Here’s the email….

Chris and Eve have sent an update about the difficulties they’ve experienced this growing season, which I’ve shared below. We’ll be sending everyone an end-of-season survey later on, but if you have any feedback to pass on to the farmer before then, feel free to email the core group at


On behalf of the KWT CSA core group

From the farmers:

This has been a challenging last couple of months and although we were not wiped out by the hurricane the amount of rain has been a huge issue affecting the quality of many crops.  Not just with organic growers, as conventional farmers in the northeast are experiencing similar challenges and losses.

Under the circumstance we try to stay optimistic about the situation. All seasons are different and rarely are they void of conditions at some time that will have an impact on quality, quantity or diversity.    Farms in the northeast can be impacted by one or more problems like pests, drought, disease, flooding or other issues  outside of the farmers control.   Other farms even 100 miles away may have a totally different growing experience in a season.

I met with Cornell cooperative extension today to seek professional help (as I do throughout the season) regarding three different crop disease issues  and one pest issue tied directly to the wet weather.  They believed the steps that we had taken were sound and accurate given the tools we have under the national organic standards.  I also learned about the vast damage and loss of  crops in our region to conventional farmers who can use chemicals as a tool.  That didn’t make me feel better; I just wished conditions were better.

In conclusion, we are disappointed that we were struck with tomato blight this year,  that we have received almost double our annual rainfall total (most of which in the last month and a half),  that we were hit with damaging hurricane winds and pests and insects that were transported with winds.  What does this mean for crops:

Cracking and rotting of root crops like sweet potatoes, carrots, potatoes and carrots.  Tomato quality and loss due to blight which kills the plant and cracking and rotting due to excessive rain.  This means we have to throw out a lot of produce.  Heavy rain and pooling of water leads to leaf disease on all kale, collards, cabbage, broccoli, head lettuce, beans beets and many more.  In extreme cases plant roots can suffocate leading to the plant wilting to the ground.  That has happened to broccoli, kale and Brussels sprouts.  Seedlings that wilt off or get damaged by heavy winds and pounding rains.  Seeding schedules get thrown off because the ground is too wet to work.  Cultivation and weeding schedules are difficult to maintain.  Farm help doesn’t want to work and morale is affected and sick days increase.
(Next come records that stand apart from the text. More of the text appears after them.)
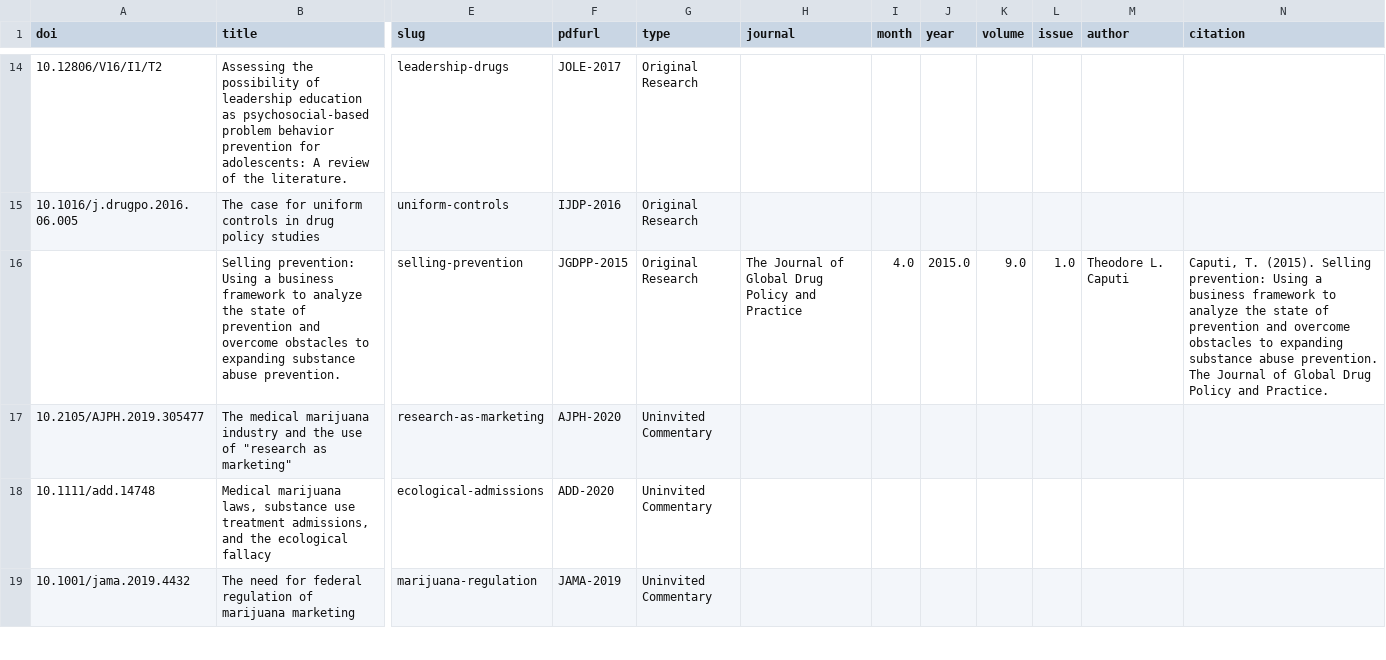
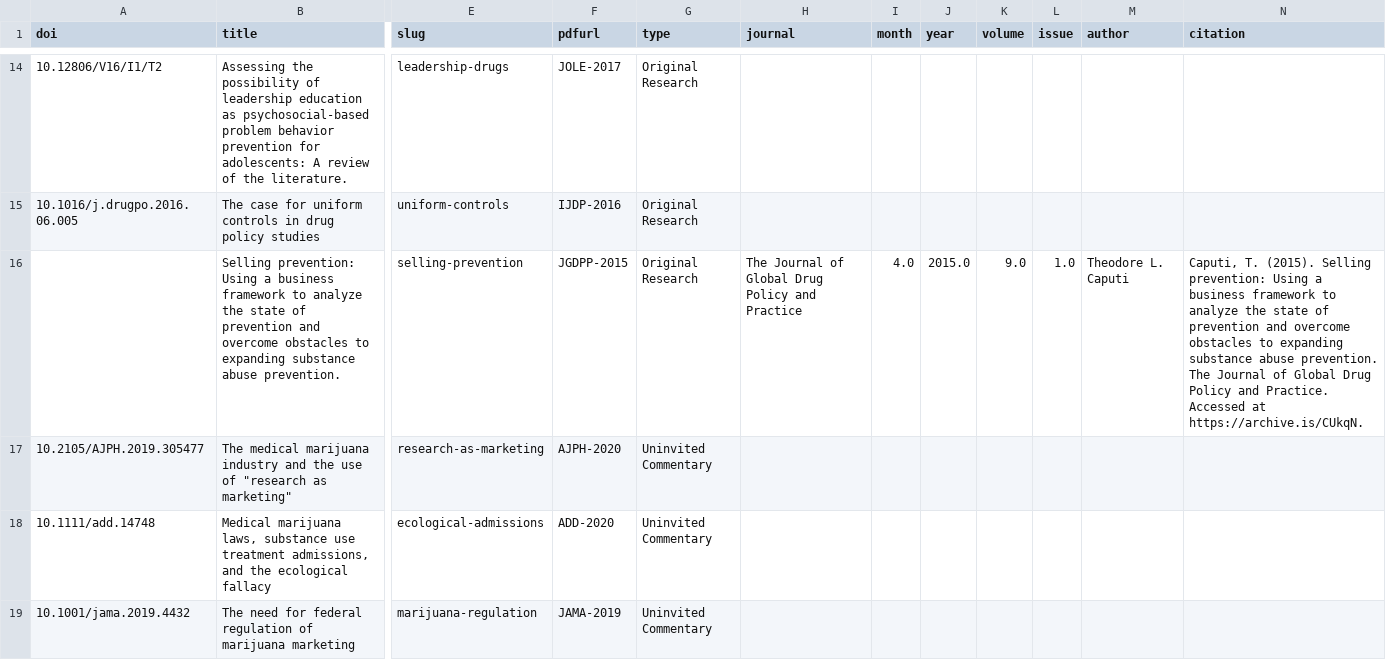
Before and after one commit to yesiknowjava/theodorecaputihugo, a CSV file: markdown_generator/publications.csv, drawn as a sheet; only a part is shown, gaps mark what is left out; the diff names each change by its address in the sheet, - before the commit and + after, or states it on an @@ line.

Commit message:
update submodule for new papers

```diff
--- a/markdown_generator/publications.csv
+++ b/markdown_generator/publications.csv
-N16 (citation): …and Practice.
+N16 (citation): …and Practice. Accessed at https://archive.is/CUkqN.
```
Also changed, not shown: markdown_generator/publications_noenc.csv, 11 other files.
These are some of the issues that are a result of the extreme weather we are experiencing.  We don’t like some of the challenges it has created and we feel grateful that it wasn’t worse for us and our csa members.


QUESTION: And you?  What will you do to keep it green?  Go ahead … gimme the dirt!

Taking it to Another Level: fellow blogger learns the secrets of grow lights and water ways

Hello fellow revelers,

Just wanted to share a recent post from a fellow gardening blog, Gardening in the Boroughs of NYC.  I met the author at the recent Big BK Seed, Etc., Exchange.  I love this description of how she went to a lecture on hydroponic farming, which was informative but only served to even further pique her curiosity on the subject.  Instead of setting down her pen and checking off the lecture as another thing done on her list of to-dos, she dug in deeper, and farmed for a way to learn more.  She wound up with an internship to learn the deeper ins and outs of hydroponic farming with Boswyck Farms of Bushwick. 

The post is a good reminder of the virtue in each of us, individually and collectively, to roll up our sleeves, dig in the dirt, learn the earth and its resources, explore new methods of doing, telling what we’ve learned and sharing, to the best of ability, our means to do more with less. 

Revel reading, y’all!